──────── DATA SUPPLIED

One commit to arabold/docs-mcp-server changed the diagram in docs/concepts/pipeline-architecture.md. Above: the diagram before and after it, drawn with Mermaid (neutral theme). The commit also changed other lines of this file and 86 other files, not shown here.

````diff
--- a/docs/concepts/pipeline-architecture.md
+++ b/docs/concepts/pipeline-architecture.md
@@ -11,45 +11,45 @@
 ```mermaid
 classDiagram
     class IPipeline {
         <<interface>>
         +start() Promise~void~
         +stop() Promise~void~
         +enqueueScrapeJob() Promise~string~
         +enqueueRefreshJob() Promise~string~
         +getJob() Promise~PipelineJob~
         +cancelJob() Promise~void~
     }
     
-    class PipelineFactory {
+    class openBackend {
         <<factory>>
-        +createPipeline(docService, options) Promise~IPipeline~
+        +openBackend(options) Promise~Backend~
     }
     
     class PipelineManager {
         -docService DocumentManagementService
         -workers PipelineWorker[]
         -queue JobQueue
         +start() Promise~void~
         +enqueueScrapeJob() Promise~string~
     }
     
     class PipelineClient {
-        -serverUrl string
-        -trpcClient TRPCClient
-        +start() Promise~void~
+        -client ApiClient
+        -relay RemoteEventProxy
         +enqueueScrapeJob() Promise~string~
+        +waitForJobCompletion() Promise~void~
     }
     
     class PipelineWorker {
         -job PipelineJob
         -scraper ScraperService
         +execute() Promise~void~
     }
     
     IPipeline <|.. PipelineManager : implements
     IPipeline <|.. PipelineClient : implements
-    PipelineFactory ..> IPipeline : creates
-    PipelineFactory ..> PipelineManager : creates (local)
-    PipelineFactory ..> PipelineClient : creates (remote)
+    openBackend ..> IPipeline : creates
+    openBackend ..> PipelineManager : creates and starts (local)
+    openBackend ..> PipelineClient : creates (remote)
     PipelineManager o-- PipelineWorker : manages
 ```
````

────────────────
──────── DATA SUPPLIED

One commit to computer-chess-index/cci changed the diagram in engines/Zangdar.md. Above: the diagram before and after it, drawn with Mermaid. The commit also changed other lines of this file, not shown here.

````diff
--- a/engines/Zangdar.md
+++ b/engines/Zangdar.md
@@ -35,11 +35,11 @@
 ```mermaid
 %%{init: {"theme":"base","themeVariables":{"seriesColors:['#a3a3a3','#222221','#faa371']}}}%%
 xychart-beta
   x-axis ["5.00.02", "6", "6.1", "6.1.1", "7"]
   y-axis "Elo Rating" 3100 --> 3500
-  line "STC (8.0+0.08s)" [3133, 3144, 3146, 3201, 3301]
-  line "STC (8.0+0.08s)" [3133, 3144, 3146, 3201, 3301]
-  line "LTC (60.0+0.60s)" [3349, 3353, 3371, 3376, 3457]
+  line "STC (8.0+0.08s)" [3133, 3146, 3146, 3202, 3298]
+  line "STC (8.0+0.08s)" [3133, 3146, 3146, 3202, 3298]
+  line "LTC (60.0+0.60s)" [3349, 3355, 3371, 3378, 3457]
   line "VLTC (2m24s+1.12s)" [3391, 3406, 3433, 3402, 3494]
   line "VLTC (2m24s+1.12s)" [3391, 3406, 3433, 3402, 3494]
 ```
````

────────────────

◆ **WHAT YOU NEED TO DO**
Where a line of the records holds the word "PipelineWorker", copy that line.

◆ **OUTPUT OF THE TASK**
         -workers PipelineWorker[]
     class PipelineWorker {
     PipelineManager o-- PipelineWorker : manages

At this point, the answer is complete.